Roads roundup

Opposition to the Stonehenge Tunnel is building. On World Heritage Day this Saturday (18 April), the Stonehenge Alliance is calling on political leaders to pledge their support for safeguarding the Stonehenge World Heritage Site (WHS). Current proposals to widen the A303 with a short tunnel threaten the future of this landscape, the alliance says. With only a few weeks before the General Election, the Alliance is asking politicians for a commitment to protecting the whole of the WHS, in line with the UK’s obligation under the UNESCO World Heritage Convention. There are growing petitions internationally and in the UK against the project. 

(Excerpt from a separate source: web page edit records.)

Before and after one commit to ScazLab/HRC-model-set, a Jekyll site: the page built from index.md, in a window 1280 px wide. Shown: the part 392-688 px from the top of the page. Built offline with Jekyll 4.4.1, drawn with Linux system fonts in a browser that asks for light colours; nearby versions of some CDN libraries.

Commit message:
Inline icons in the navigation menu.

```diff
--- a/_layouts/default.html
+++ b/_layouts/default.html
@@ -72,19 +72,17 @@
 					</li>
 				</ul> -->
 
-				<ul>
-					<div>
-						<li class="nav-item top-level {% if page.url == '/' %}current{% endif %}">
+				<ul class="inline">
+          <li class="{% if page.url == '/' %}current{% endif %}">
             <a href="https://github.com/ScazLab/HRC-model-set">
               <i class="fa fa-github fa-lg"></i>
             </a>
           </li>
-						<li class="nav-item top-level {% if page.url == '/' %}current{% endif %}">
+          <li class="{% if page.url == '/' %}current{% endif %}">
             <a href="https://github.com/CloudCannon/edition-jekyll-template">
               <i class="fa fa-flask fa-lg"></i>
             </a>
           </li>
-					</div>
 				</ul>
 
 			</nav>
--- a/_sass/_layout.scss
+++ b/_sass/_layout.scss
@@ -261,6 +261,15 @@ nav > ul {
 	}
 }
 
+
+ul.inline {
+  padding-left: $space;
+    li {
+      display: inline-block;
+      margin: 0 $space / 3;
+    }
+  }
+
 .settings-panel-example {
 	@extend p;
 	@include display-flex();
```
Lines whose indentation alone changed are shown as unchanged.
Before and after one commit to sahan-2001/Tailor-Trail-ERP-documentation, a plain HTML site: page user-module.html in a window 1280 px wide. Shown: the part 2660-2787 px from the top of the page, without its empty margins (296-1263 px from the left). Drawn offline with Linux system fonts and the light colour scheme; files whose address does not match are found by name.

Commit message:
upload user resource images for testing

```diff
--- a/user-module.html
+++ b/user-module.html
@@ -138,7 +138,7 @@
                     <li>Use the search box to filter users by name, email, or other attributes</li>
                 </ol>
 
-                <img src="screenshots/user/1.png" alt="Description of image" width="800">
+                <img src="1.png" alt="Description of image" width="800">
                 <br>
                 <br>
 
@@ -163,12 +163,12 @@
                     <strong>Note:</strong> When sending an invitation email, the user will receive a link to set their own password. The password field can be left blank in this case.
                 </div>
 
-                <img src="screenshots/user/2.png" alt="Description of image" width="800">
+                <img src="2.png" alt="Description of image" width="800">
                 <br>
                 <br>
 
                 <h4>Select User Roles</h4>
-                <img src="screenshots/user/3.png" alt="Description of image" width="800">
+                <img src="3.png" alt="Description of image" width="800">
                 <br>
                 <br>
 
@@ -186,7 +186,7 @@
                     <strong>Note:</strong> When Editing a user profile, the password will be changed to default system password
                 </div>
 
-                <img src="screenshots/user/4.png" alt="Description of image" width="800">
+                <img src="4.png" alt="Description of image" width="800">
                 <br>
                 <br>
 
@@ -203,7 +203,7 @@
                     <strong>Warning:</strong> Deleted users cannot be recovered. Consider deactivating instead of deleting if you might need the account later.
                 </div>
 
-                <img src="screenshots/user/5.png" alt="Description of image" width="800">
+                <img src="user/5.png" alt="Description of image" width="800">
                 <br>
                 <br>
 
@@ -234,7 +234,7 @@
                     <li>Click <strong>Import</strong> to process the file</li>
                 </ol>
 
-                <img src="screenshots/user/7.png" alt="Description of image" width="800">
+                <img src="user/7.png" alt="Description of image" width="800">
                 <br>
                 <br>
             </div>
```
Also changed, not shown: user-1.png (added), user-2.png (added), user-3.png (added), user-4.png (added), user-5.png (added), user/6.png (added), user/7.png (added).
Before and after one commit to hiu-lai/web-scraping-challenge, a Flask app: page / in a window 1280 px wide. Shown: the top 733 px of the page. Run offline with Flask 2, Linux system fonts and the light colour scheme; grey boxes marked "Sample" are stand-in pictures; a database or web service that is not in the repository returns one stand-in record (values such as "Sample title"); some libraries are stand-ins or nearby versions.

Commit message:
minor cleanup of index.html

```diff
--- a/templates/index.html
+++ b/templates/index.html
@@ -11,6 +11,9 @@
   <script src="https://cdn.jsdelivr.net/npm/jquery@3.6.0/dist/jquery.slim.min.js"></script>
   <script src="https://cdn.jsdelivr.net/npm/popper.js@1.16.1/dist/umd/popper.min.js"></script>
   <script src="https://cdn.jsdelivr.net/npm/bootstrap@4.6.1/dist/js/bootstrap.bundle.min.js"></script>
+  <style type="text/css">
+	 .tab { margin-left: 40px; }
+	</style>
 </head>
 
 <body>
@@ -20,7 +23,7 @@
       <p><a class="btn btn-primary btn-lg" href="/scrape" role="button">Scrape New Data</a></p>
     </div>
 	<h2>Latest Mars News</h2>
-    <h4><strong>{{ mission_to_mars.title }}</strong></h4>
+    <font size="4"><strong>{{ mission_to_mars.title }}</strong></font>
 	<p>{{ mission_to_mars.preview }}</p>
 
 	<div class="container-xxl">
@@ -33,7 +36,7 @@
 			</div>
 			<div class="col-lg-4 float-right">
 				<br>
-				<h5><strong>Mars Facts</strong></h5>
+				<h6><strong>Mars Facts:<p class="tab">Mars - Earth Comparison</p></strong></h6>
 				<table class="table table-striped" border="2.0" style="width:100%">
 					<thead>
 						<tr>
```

Industry has responded to Labour’s pledge to spend an additional £300M on potholes on top of the £400M already allocated by the Coalition. Chief executive of the Civil Engineering Contractors Association Alasdair Reisner said: "Councils estimate that £12 billion worth of repairs are needed in England alone to bring the network up to scratch. This growing backlog of work must trigger an urgent rethink of the way repairs are funded. A one-off programme of intensive improvements to local roads would significantly reduce the long-term cost of maintaining the network. But there is a need for a new funding model to tackle highways maintenance once and for all. To ensure there is enough money for highways maintenance alongside other major infrastructure projects, we have proposed wider use of prudential borrowing, while consideration should also be given to private finance models and the targeted use of local authority reserves.”

The Asphalt Industry Alliance is calling on whoever makes up the next government to recognise the importance of making a commitment to local road funding a priority. “It is disappointing to see that there is little – if any – reference to roads in the election manifestos of the main political parties,” said AIA chairman Alan MacKenzie. “Under current funding commitments every mile of our motorways and trunk roads will receive £1.4 million funding over the next six years while our local roads will see just £31,000 per mile. This is only enough for local authorities to keep pace with repairs but will do nothing to tackle the backlog or prevent continuing deterioration. It is critical that any incoming government recognises the importance of the funding commitments that are already in place, and the need to reach a position where our roads are maintained properly.”

Highways England is to hold briefing events on the new road maintenance regime to be trialled in the East Midlands as an alternative to the Asset Support Contract regime allowing the agency to adopt a more hands-on client role and smaller works packages. The events will be held on the 2nd and 3rd of June and 13 July.